> THE TASK:
Scan the entries below for the word "style" and copy every line in which it occurs.

> DATA LISTING:

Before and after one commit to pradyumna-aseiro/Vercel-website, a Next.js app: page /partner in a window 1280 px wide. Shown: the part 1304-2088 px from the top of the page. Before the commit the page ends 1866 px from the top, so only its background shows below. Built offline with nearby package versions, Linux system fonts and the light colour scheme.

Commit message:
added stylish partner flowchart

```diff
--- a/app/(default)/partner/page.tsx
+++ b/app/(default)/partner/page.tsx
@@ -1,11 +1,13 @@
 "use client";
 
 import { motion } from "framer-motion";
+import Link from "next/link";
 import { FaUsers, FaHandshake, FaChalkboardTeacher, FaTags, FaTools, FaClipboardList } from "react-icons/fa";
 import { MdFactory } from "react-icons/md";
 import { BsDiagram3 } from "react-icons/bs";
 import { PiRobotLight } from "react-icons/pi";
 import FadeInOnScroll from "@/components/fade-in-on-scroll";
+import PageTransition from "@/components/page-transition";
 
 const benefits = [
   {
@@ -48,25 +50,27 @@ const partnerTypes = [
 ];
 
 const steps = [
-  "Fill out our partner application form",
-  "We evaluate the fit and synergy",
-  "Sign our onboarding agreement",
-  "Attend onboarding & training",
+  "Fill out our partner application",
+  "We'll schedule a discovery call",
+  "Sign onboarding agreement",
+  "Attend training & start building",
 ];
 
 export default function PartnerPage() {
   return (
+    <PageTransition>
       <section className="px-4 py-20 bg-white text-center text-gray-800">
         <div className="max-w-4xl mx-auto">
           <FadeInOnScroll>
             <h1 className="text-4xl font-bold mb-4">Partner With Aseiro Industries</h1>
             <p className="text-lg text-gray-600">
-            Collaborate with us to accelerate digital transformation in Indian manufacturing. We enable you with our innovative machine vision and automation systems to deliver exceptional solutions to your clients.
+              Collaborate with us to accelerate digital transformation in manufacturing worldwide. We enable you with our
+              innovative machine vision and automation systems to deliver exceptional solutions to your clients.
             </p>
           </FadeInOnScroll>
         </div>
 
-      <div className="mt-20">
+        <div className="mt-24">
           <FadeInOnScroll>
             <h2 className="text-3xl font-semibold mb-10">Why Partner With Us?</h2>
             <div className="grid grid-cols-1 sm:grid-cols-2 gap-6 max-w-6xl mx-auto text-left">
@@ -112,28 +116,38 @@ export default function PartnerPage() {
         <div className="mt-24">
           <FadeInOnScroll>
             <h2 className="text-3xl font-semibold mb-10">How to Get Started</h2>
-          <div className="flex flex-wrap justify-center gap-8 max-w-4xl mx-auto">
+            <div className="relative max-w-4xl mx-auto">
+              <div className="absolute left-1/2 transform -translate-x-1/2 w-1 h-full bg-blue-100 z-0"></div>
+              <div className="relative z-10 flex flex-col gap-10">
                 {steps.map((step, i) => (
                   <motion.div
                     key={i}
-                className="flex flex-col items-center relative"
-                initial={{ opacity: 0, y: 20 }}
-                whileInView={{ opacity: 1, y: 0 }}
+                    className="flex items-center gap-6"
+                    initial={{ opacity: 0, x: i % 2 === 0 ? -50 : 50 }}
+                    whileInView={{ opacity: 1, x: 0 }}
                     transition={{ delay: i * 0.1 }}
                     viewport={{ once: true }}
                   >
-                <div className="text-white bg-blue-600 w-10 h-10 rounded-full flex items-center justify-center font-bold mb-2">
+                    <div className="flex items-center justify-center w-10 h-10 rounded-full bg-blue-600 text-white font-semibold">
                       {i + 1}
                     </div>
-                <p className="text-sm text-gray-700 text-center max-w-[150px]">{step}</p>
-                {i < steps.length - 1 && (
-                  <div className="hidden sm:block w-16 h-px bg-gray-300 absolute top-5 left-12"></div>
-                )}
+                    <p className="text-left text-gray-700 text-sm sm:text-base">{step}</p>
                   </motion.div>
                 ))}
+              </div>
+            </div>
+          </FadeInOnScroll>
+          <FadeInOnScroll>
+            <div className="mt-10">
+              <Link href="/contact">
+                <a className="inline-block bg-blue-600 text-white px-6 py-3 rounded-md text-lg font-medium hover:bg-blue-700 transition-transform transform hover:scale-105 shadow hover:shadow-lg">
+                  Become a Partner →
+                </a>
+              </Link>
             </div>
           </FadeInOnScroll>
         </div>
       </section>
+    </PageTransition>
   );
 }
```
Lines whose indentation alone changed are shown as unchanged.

---

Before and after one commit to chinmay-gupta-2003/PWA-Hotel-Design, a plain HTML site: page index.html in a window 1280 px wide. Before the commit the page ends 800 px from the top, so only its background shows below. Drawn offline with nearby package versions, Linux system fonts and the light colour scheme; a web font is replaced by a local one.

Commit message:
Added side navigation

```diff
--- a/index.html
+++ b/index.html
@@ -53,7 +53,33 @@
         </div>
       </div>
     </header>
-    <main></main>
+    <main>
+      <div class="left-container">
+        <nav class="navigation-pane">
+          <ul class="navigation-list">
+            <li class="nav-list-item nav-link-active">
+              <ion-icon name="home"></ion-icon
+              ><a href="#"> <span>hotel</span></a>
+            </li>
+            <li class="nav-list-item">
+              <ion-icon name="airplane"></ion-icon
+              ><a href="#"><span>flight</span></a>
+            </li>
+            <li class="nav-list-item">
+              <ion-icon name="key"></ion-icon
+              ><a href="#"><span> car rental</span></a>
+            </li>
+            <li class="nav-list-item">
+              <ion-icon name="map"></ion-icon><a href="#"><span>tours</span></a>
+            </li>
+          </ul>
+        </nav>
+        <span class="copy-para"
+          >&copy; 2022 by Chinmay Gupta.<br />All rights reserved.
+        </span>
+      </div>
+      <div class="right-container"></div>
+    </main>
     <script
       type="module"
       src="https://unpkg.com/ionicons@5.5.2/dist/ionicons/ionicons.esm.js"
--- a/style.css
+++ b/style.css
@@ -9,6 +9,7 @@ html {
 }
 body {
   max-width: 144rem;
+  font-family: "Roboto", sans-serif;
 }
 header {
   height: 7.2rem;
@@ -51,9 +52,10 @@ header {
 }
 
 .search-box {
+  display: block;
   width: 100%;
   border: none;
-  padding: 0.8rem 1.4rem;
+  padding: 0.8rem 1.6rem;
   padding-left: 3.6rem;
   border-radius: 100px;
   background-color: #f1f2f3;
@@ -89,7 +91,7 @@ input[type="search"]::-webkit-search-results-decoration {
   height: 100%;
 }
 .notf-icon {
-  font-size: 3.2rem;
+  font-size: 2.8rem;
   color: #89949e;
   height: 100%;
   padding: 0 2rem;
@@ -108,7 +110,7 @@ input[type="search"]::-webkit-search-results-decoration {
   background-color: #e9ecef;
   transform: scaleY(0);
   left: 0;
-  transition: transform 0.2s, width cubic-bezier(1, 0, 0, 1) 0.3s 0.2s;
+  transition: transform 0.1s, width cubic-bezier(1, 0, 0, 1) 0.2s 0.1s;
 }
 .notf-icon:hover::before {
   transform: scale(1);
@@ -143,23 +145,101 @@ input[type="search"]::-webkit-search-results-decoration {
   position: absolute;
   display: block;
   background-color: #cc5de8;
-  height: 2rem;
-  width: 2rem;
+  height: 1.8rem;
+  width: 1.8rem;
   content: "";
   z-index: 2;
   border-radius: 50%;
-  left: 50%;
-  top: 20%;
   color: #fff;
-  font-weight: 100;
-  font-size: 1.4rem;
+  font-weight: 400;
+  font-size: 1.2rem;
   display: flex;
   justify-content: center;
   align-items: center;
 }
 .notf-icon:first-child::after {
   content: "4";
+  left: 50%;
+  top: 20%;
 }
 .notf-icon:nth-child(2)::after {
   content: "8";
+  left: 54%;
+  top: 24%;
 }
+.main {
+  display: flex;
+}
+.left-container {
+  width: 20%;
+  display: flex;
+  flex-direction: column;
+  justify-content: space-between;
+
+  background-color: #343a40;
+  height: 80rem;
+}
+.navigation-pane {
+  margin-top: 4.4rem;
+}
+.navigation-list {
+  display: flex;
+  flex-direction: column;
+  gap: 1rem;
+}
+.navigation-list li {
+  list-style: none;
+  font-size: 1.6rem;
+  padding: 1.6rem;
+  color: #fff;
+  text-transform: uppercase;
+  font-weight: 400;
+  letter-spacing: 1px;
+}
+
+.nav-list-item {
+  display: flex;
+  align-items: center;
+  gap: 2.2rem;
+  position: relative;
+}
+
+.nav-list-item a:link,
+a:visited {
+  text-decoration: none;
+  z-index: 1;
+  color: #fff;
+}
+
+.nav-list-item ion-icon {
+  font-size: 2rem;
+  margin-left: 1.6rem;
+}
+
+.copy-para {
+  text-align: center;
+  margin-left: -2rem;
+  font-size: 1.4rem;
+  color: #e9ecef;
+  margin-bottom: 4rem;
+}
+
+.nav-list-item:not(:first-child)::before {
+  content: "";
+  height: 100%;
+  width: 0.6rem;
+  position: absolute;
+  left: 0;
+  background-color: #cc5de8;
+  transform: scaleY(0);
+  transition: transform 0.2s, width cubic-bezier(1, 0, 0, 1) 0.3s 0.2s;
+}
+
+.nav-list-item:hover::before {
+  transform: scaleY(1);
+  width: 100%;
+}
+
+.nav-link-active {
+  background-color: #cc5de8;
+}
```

> ANSWER SECTION:
--- a/style.css
+++ b/style.css
+  list-style: none;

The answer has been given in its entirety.